Keegan: It’s sort of funny, we’ll get into a rental car in L.A. and hear Thunder Clatter on the radio we’ll think, “that’s kind of hilarious; we recorded that in a bedroom.” I hope that somewhere that’s why people connect to the song and the record in general. It’s a record that is now reaching a lot of people but it was created in this teeny-tiny way and a lot of us just saying, “I think that’s how you mix a record?”
In terms of influences, a lot of the non-sonic stuff was filmmaking and poetry. I was really digging into this poet, Philip Larkin, who was hinting at the same stuff thematically that I am trying to talk with on the record like growing up, aging, and what it means to get a little bit older. Also, to kind of look back on the developmental years of your life.

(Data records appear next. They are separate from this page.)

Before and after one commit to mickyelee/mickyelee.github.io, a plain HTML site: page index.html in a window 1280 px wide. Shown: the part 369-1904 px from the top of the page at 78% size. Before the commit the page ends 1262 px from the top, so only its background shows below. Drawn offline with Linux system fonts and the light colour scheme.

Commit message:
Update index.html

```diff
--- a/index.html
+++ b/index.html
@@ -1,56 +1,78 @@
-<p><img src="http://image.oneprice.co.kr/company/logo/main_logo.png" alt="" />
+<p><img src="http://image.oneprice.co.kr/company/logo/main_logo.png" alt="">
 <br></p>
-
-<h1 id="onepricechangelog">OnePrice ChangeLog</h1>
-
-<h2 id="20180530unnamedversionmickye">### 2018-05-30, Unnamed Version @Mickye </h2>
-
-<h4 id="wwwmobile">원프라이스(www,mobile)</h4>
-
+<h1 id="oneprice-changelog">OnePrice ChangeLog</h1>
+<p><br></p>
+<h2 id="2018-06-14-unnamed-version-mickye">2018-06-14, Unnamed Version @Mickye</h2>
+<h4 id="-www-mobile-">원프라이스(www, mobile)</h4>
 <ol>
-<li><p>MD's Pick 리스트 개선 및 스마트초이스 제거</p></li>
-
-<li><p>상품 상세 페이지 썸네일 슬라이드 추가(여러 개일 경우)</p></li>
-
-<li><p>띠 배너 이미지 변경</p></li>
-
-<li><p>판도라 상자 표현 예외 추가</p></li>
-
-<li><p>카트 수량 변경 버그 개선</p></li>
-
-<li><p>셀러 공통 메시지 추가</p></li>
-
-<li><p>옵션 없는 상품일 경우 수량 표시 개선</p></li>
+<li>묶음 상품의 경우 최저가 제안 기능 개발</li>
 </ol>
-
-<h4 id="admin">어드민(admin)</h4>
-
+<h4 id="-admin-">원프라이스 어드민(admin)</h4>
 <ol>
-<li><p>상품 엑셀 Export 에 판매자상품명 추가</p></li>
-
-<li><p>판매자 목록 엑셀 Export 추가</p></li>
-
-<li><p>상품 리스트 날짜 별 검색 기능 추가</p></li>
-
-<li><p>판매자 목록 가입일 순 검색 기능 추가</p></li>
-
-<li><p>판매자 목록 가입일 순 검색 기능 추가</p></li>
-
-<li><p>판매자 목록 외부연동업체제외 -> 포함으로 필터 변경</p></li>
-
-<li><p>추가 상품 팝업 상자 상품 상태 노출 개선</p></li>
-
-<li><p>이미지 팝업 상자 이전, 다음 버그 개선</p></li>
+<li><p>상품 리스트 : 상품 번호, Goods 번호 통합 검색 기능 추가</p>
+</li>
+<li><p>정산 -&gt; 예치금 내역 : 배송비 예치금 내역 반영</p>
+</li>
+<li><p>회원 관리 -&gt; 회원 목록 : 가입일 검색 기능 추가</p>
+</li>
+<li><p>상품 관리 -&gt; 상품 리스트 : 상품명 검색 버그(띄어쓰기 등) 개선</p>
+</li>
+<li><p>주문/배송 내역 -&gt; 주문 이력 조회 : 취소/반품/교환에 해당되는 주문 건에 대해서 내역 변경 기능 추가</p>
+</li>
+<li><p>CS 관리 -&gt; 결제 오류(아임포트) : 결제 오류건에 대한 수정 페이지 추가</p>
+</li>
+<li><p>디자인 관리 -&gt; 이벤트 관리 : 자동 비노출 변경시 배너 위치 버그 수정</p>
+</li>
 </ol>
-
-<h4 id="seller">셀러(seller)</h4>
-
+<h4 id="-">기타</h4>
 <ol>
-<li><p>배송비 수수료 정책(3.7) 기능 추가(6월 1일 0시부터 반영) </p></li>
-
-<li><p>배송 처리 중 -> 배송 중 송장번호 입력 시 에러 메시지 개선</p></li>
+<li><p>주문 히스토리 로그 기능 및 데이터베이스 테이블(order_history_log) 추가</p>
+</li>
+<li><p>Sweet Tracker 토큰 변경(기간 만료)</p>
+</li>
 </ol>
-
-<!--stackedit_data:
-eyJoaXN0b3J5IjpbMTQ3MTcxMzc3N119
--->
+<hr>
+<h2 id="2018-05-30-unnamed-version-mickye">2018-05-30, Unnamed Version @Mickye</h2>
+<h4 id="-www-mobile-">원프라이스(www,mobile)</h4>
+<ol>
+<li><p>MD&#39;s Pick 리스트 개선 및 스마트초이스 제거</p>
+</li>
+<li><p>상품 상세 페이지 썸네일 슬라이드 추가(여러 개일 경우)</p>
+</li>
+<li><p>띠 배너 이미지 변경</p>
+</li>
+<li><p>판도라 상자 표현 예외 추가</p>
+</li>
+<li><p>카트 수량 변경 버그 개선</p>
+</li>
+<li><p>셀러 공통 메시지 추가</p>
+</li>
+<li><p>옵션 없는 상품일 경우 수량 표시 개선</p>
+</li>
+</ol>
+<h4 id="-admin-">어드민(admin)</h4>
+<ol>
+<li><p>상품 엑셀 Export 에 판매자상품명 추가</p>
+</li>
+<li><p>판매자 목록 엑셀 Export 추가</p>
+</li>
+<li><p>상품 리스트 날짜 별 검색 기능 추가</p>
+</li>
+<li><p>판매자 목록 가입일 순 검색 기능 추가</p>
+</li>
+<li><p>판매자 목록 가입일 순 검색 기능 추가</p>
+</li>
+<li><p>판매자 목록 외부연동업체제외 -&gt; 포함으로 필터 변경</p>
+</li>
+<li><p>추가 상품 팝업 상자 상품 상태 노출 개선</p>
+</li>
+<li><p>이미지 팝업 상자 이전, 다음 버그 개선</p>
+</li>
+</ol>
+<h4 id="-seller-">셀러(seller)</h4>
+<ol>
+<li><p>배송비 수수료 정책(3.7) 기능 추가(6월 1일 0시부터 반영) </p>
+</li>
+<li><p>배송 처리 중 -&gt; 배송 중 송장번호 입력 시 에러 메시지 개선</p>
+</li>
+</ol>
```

My big moment for the record happened two or three years before we formed the band when I came here to UNC and looking at the incredible collection of Walker Percy diaries. He kind of coined this phrase called ‘the sad little happiness.’ That phrase for me was such an exciting idea. The idea of this intimacy that you share with somebody that’s not like the big kiss or the first moment of meeting them. It’s like sitting in a car and listening to a song you both enjoy. You’re both connecting but not talking at all. There’s this intangible, smaller thing. Walker Percy was a big jumping off point for me as far as lyrics.
So, it was kind of those little fleeting moments that really inspired you?
Keegan: Yeah I feel like those are the ones that last. You don’t remember the moment your dad died but you remember how silly it was driving home that night when “Life Is a Highway” comes on and you think ‘this is ridiculous.’ It’s those cool, interesting contrasts that you have in your life. Yeah there’s the big spark moments that seem all impressive but it’s these small, like you said, fleeting things that you appreciate the most.
Random question: what are you guys currently digging right now in music?
Keegan: My favorite record right now is Warpaint’s but I say that too much. The guys in the van really have to suffer through me listening to a lot of Warpaint.
Jeremy: We saw them at SXSW and I think on their last record they were the band that we caught maybe more than we should. Maybe four or five times?
Keegan: Yeah we got addicted. We saw them once and were like ‘let’s just go catch them again!’
How did it go at SXSW?
Keegan: It was great! It feels a little bit like boot camp. It’s the thing where you play ten shows in seven days and I try to keep my voice and still try to talk to people.
Jeremy: I think this was our eighth year? We’re used to it by now. It’s nice you get excited about it but you’re preparing for it mentally. You’re like, ‘alright well, it’s gonna be a lot of vodka Red Bulls!’
Keegan: A lot of tacos at 2am. I remember two or three weeks beforehand we were sitting in Albany in a blizzard in a polar vortex and that was our carrot at the end of the stick. We just thought, ‘okay, two weeks from now we’ll be in Austin eating tacos!’
You guys played on Jimmy Fallon! How did that go?
Jeremy: Oh it was terrifying. It’s the kind of thing where you have a really early load-in and you sound check one song at 11am. Then you sit around until you play at 4:30pm. So you’re like, ‘alright I’ll just pace around our green room and think about the one song that we’re about to play on national television.’
Keegan: We had a great thing where one of our amps didn’t turn on for the first time we did the song so it was especially terrifying. After we played the entire first song we thought, “oh, we’re doomed!” Then, Jimmy came over and was like, “that was awesome. You’ll just do it again. It’ll be fine.” Then we relaxed and did it again but I felt like I aged that day. We’re hoping when we do Conan next week, we’ll just walk in super relaxed. We’ll just high-five the camera man.